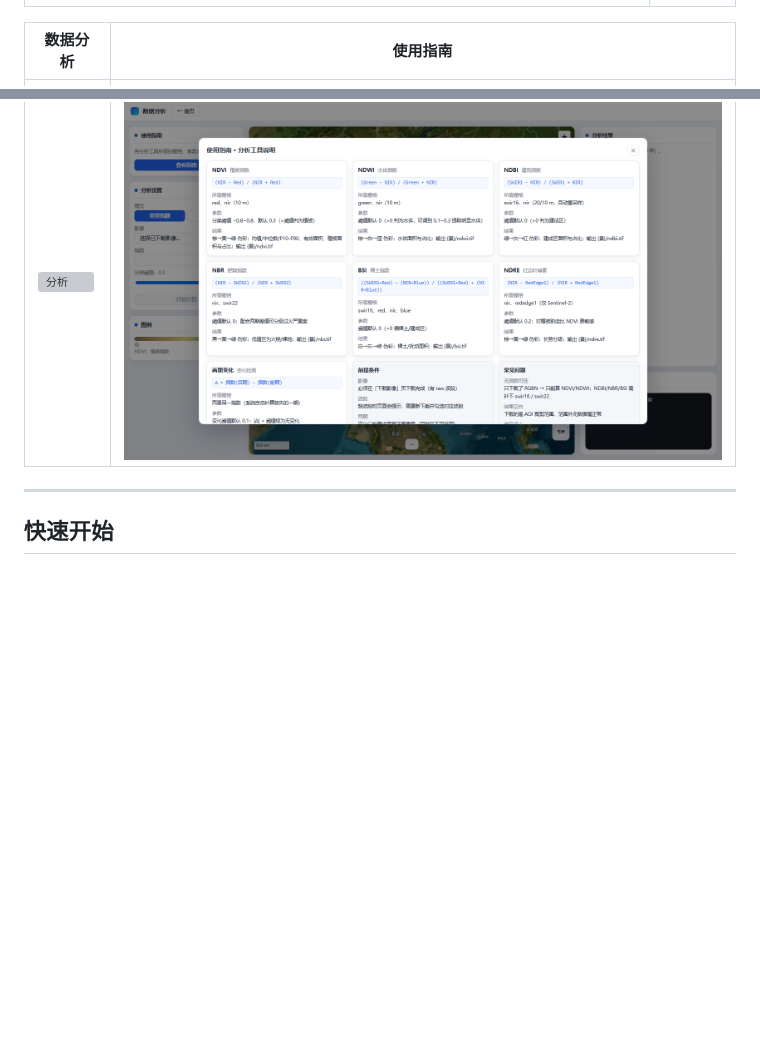
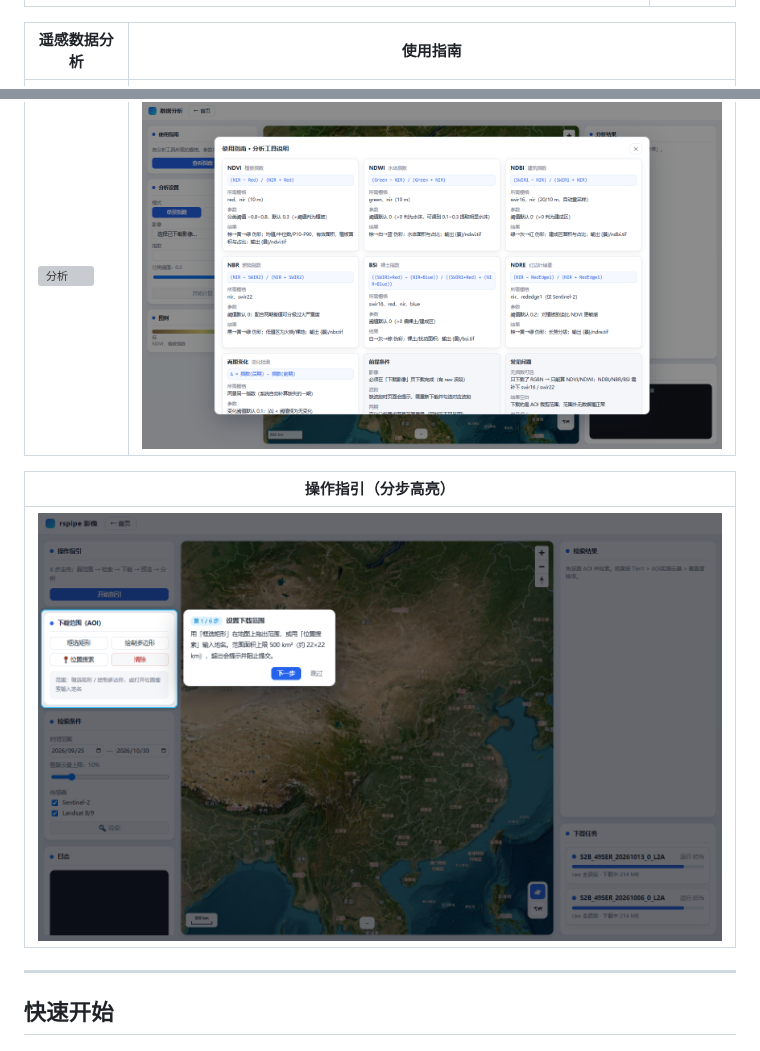
Before and after one commit to srmaper/rspipe, a Markdown page: README.md, 2 parts joined by grey strips. Drawn GitHub-style; pictures changed too: docs/screenshots/05-tour.png (added); blank space fills up the shorter version; grey boxes are pictures that could not be loaded.

```diff
--- a/README.md
+++ b/README.md
@@ -19,9 +19,13 @@ Landsat / Sentinel-2 的**接入 → 归一化 → COG → 去云 → 匀色 →
 |---|---|
 | ![首页](docs/screenshots/01-home.png) | ![下载](docs/screenshots/02-download.png) |
 
-| 数据分析 | 使用指南 |
+| 遥感数据分析 | 使用指南 |
 |---|---|
 | ![分析](docs/screenshots/03-analysis.png) | ![指南](docs/screenshots/04-guide.png) |
+
+| 操作指引（分步高亮） |
+|---|
+| ![指引](docs/screenshots/05-tour.png) |
 
 ---
 
```
Also changed, not shown: 7 other files.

---*---

- Task description
Quote every record above exactly, leaving out any pictures.

- The answer
Before and after one commit to srmaper/rspipe, a Markdown page: README.md, 2 parts joined by grey strips. Drawn GitHub-style; pictures changed too: docs/screenshots/05-tour.png (added); blank space fills up the shorter version; grey boxes are pictures that could not be loaded.

```diff
--- a/README.md
+++ b/README.md
@@ -19,9 +19,13 @@ Landsat / Sentinel-2 的**接入 → 归一化 → COG → 去云 → 匀色 →
 |---|---|
 | ![首页](docs/screenshots/01-home.png) | ![下载](docs/screenshots/02-download.png) |
 
-| 数据分析 | 使用指南 |
+| 遥感数据分析 | 使用指南 |
 |---|---|
 | ![分析](docs/screenshots/03-analysis.png) | ![指南](docs/screenshots/04-guide.png) |
+
+| 操作指引（分步高亮） |
+|---|
+| ![指引](docs/screenshots/05-tour.png) |
 
 ---
 
```
Also changed, not shown: 7 other files.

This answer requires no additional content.